Please help us. Thank you.

Mordecai Kiprotich- Class 5
My name is Mordecai Kiprotich and I am ten years old my home is in rift valley province and my school is also in rift valley.
I want to explain what a family is. A family is a group of people who are related together. The head of the family is father and when father is not there the head of the family shall not be here.
My family’s name is called Kirui Family and I and my family we are 6 in number. I have 5 sisters and one brother in total we add up to six.
I love my family so much and I also thank God because of helping my parent and my family to stay alive. My mother is a widow. A widow is a woman who doesn’t have a husband. So I thank God for helping my mother to pay for me school fees and bringing me to school.
I have my older sister and older brother. My older brother is still in secondary form 4 and my older sister has got married. I also have last born a girl who is in standard three who is following me and I am second last born.
My school is Bishop Colin Davis Academy in mulot division. Where I use to learn and enjoy myself by playing and reading storybooks. In this school where I am I also have a sister called Doreen Chepkirui.
My mother usually being help by my other relatives like uncle, aunt, and even the brother to my father who lives in Bomet where my father was working in.
I and my family usually go to church known as SD a where many people love because there are people who are having faithful and they believe that God is there. So I pray for my family to do good.

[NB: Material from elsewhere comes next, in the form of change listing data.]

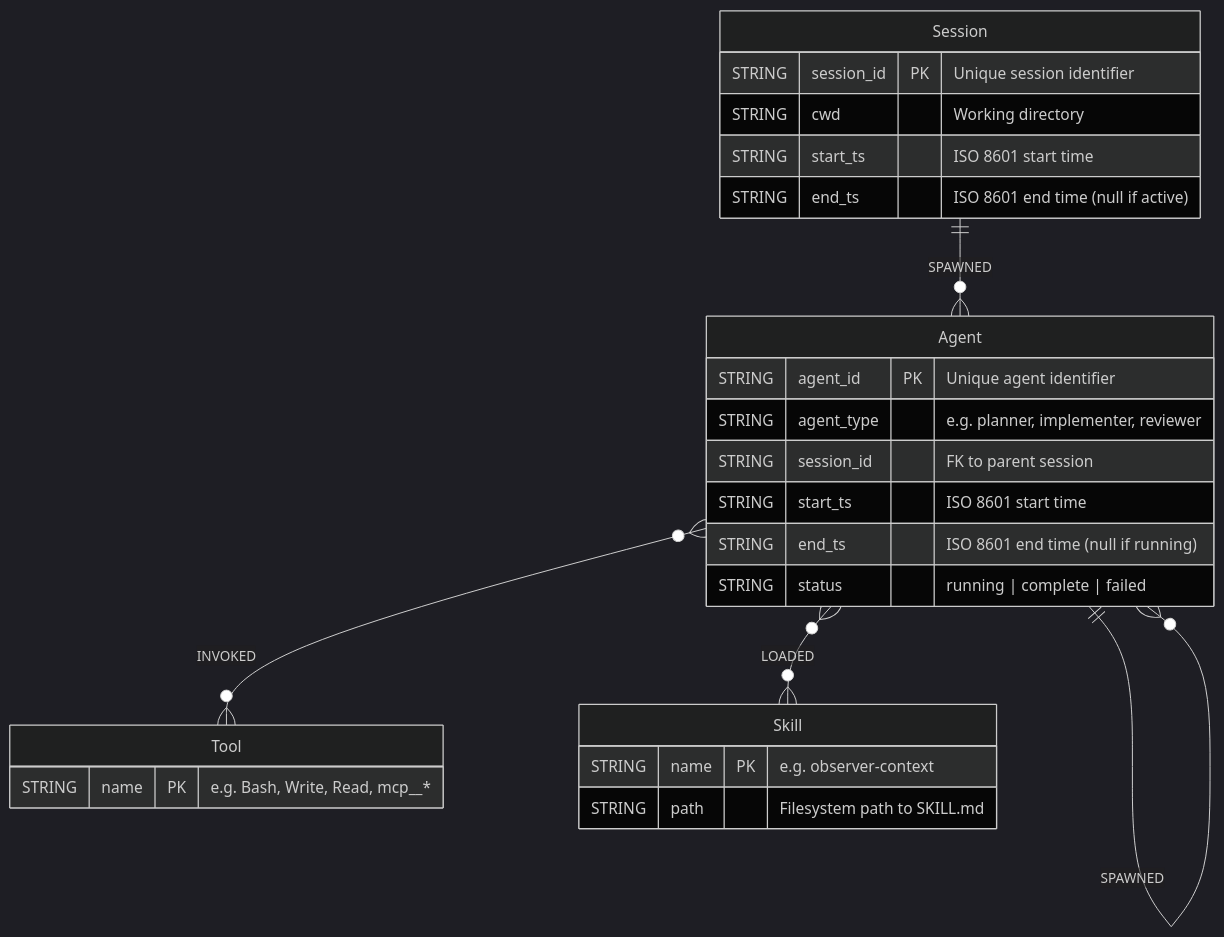
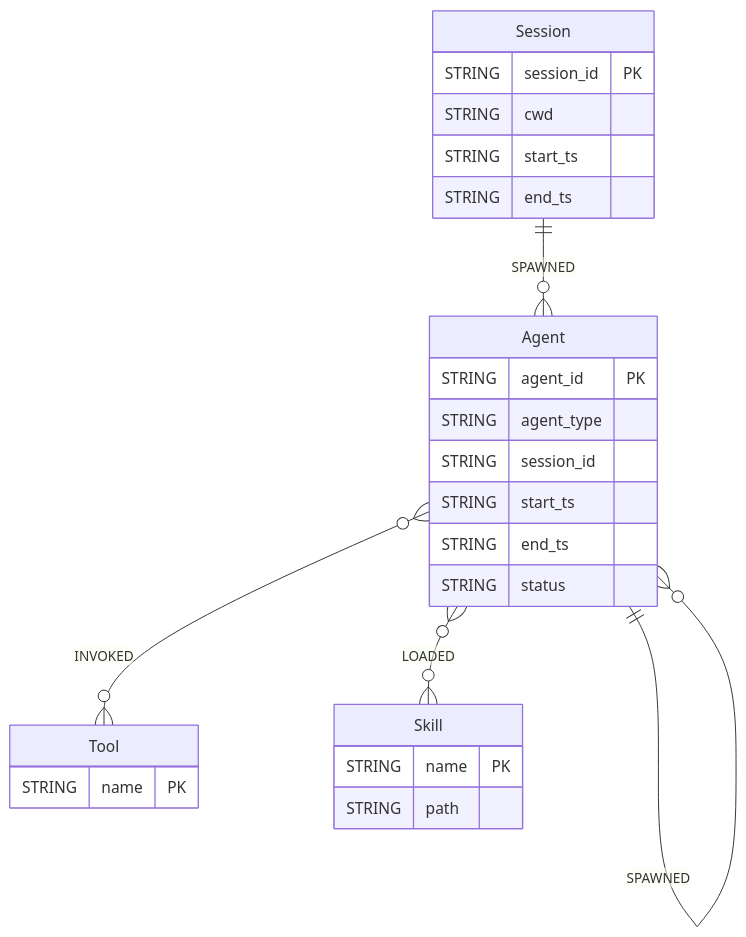
Before and after one commit to halcyondude/observable-claude: the first of 3 diagrams in docs/technical-spec.md, drawn with Mermaid. The commit also changed other lines of this file and 6 other files, not shown here.

First line of the commit message:
docs: rewrite with matt-voice, fix mermaid for github rendering

````diff
--- a/docs/technical-spec.md
+++ b/docs/technical-spec.md
@@ -12,33 +12,32 @@
 ```mermaid
-%%{init: {'theme': 'dark', 'themeVariables': {'primaryColor': '#0A9396'}}}%%
 erDiagram
     Session ||--o{ Agent : "SPAWNED"
     Agent ||--o{ Agent : "SPAWNED"
     Agent }o--o{ Tool : "INVOKED"
     Agent }o--o{ Skill : "LOADED"
 
     Session {
-        STRING session_id PK "Unique session identifier"
-        STRING cwd "Working directory"
-        STRING start_ts "ISO 8601 start time"
-        STRING end_ts "ISO 8601 end time (null if active)"
+        STRING session_id PK
+        STRING cwd
+        STRING start_ts
+        STRING end_ts
     }
 
     Agent {
-        STRING agent_id PK "Unique agent identifier"
-        STRING agent_type "e.g. planner, implementer, reviewer"
-        STRING session_id "FK to parent session"
-        STRING start_ts "ISO 8601 start time"
-        STRING end_ts "ISO 8601 end time (null if running)"
-        STRING status "running | complete | failed"
+        STRING agent_id PK
+        STRING agent_type
+        STRING session_id
+        STRING start_ts
+        STRING end_ts
+        STRING status
     }
 
     Tool {
-        STRING name PK "e.g. Bash, Write, Read, mcp__*"
+        STRING name PK
     }
 
     Skill {
-        STRING name PK "e.g. observer-context"
-        STRING path "Filesystem path to SKILL.md"
+        STRING name PK
+        STRING path
     }
 ```
````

Doreen Chepkini-Class 8
My name is Doreen Chepkini Kinui. I am 13 years old of age. I am in class 8 in /bishop Colin Davis Academy School. My mother’s name is Emily while my late father’s name is Richard Kinui.
We are 6 children in my family. My elder sister is married followed by other 4 girls in school including me. I have 2 brothers one in secondary and the other one is in primary school. In total children in secondary are 3 while the ones in primary are 3 including me.
My mother’s career is business woman and other small jobs. My father was also in the same business before he passed away about nine years back. Ever since that day we have not been living a quite without our father. My mum have been struggling hard so as to pay our school fees despite the fact of many challenges. But anyway God has been on our side, also throughout our lives. Through determination and hardwork we have been able to make our devoted mother happy of us.

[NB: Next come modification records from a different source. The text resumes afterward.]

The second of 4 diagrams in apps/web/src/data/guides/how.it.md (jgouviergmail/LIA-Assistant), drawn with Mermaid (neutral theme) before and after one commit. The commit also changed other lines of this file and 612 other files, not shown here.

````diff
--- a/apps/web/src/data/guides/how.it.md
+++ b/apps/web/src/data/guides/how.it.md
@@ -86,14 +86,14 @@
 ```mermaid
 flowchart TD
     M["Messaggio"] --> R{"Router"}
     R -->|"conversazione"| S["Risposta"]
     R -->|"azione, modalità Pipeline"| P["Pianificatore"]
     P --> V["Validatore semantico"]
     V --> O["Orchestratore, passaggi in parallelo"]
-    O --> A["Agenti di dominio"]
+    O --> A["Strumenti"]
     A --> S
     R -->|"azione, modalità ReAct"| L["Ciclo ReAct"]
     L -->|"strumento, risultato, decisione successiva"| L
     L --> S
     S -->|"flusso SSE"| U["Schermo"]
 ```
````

Shelia Chebet- class 8

I am called Shelia Chebet. I am a girl from B.C.D.A in standard eight. My parent’s names are Magret Kenduiywo and my late father David Kendaiywo. In my family we are five. It consists of three girls including me with two boys.
My mother is a teacher and my father was a police officer who died four years ago of throat cancer. In our family, we are very happy of my hardworking mother who has devoted herself really for the payment of our fees and as a result actually I can say she is capable.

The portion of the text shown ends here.